In fact, the Bill is remarkably vague about the powers to be given to these “named persons”. Will they be free to arrive unannounced at the family home to check on how a child is being treated by its parents, when it goes to bed, what food it is given, what political or religious opinions it is being brought up with? In other words, the Bill gives no idea of how this hugely ambitious scheme, estimated to cost Scotland’s local authorities up to £138 million a year, will work in practice. And most worrying of all, to anyone familiar with the failings of our existing “child protection” system, is how often the most damaging errors can arise when professionals are charged with reporting to social workers their suspicion that something in a child’s life might be amiss.
In too many of the cases I have followed where children have been removed from their families for what seems to be no good reason, their nightmare began with a report by a teacher or a doctor that got some overheard remark or slight injury absurdly out of proportion. Too often, such suspicions then harden into allegations that are never properly tested against the evidence, and the damage is done. However admirable, in theory, the thought of appointing a “guardian” to watch over every child might seem, experience suggests that, in practice, this may exacerbate those weaknesses in our existing “child protection” system, which make a mockery of the noble aims it was set up to promote.
Last week I promised to give an update on the increasingly bizarre story of Vicky Haigh, the mother of a two-year-old daughter who was last month sent back to prison for breach of a probation order, on the basis of a solitary “witness statement” that she hadn’t been allowed to see.
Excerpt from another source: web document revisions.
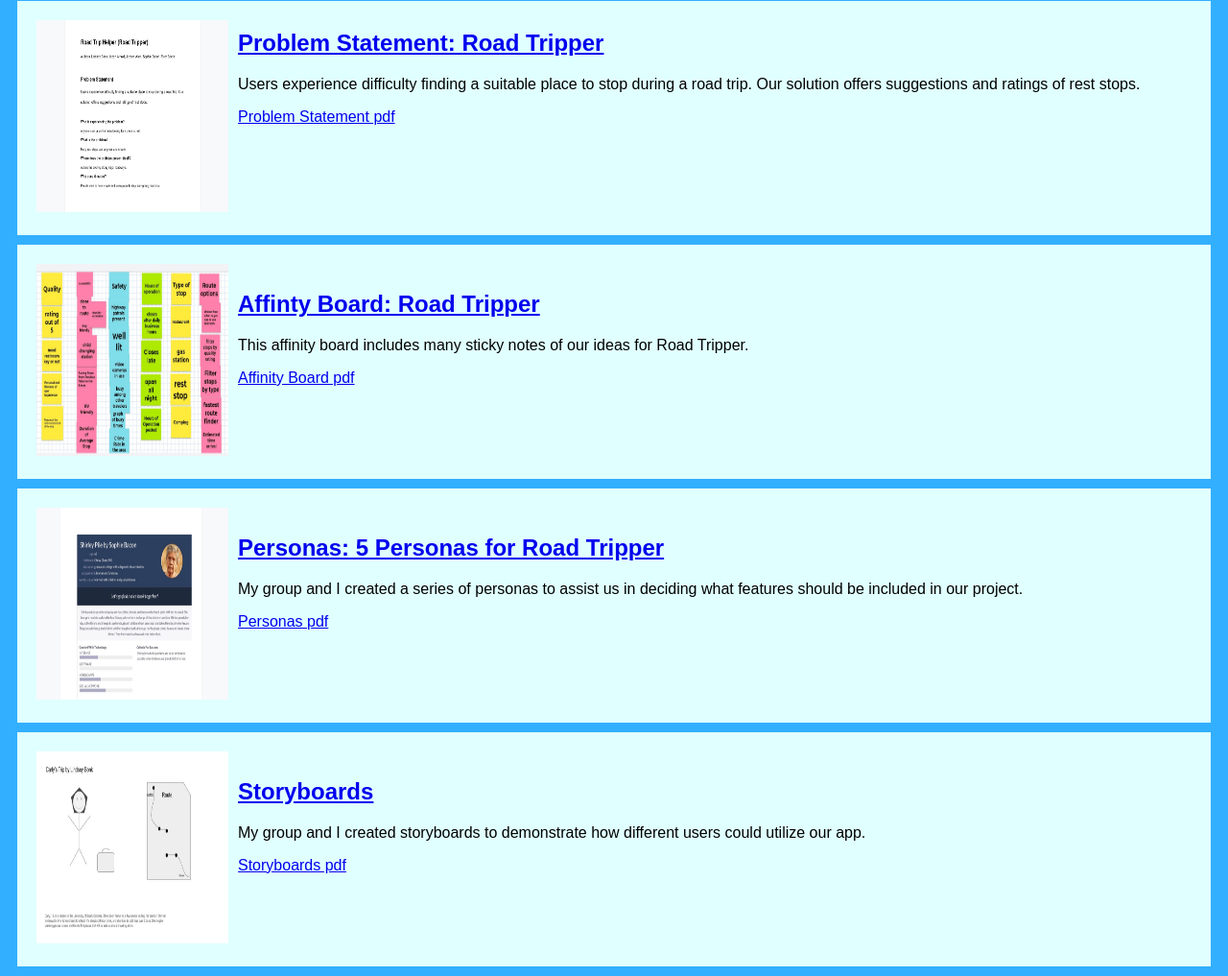
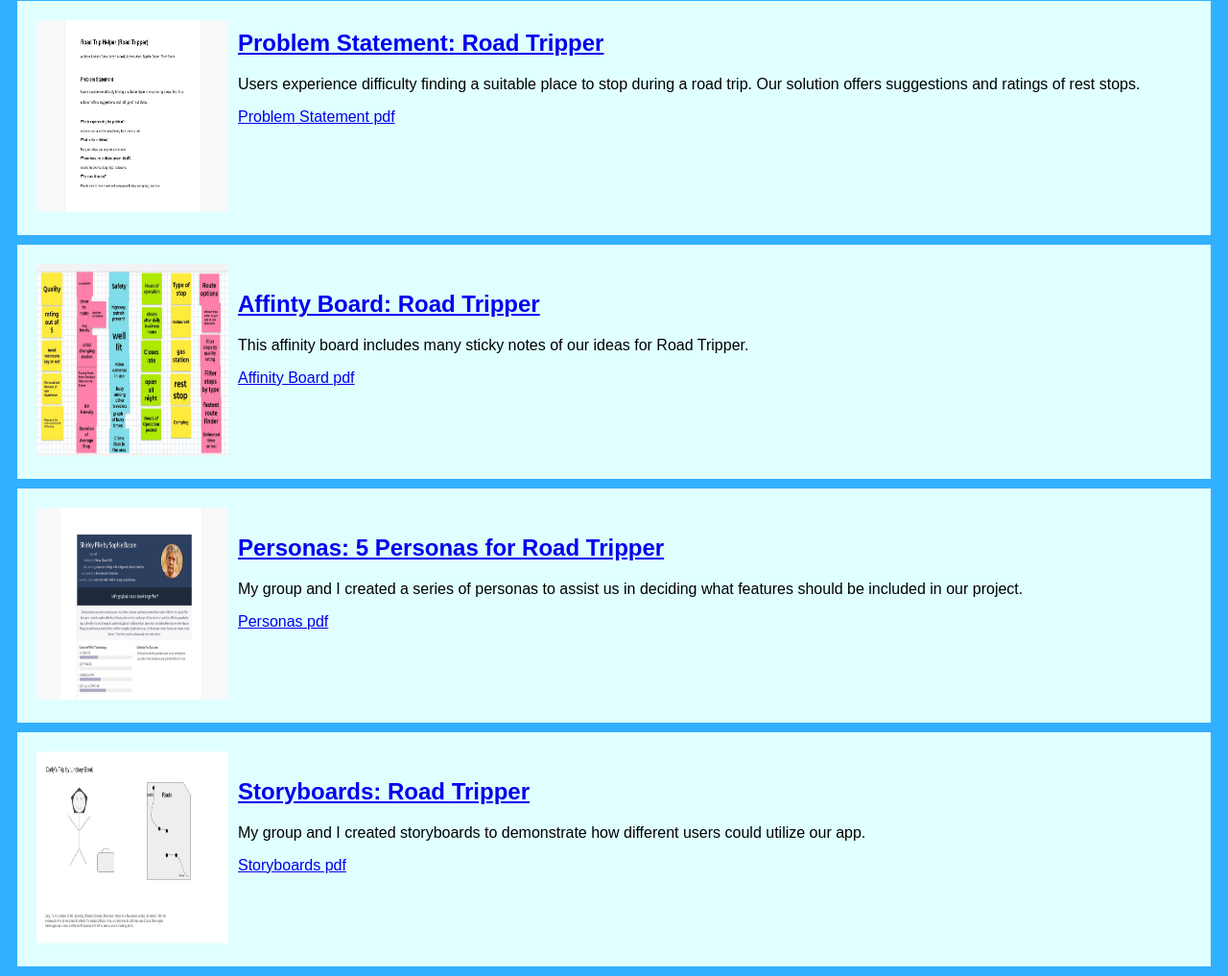
Before and after one commit to lbonk/lbonk.github.io, a plain HTML site: page index.html in a window 1280 px wide. Shown: the part 79-1096 px from the top of the page at 96% size. Drawn offline with Linux system fonts and the light colour scheme.

Commit message:
Add files via upload

```diff
--- a/index.html
+++ b/index.html
@@ -51,7 +51,7 @@
             <a href="files/team%20turtle%20-%20storyboard.pdf"><img src="images/Storyboard%20Lindsey%20Bonk%20(6).jpg"></a>
             <section class="ass-details">
                 <br>
-                    <a href="files/team%20turtle%20-%20storyboard.pdf"><h2> Storyboards </h2></a>
+                    <a href="files/team%20turtle%20-%20storyboard.pdf"><h2> Storyboards: Road Tripper </h2></a>
                 <p> My group and I created storyboards to demonstrate how different users could utilize our app.
                 </p>
                 <a href="files/team%20turtle%20-%20storyboard.pdf"> Storyboards pdf </a>
```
After evidence was produced that seemed to show that this statement was highly questionable, Miss Haigh was released from prison to return to her bemused family.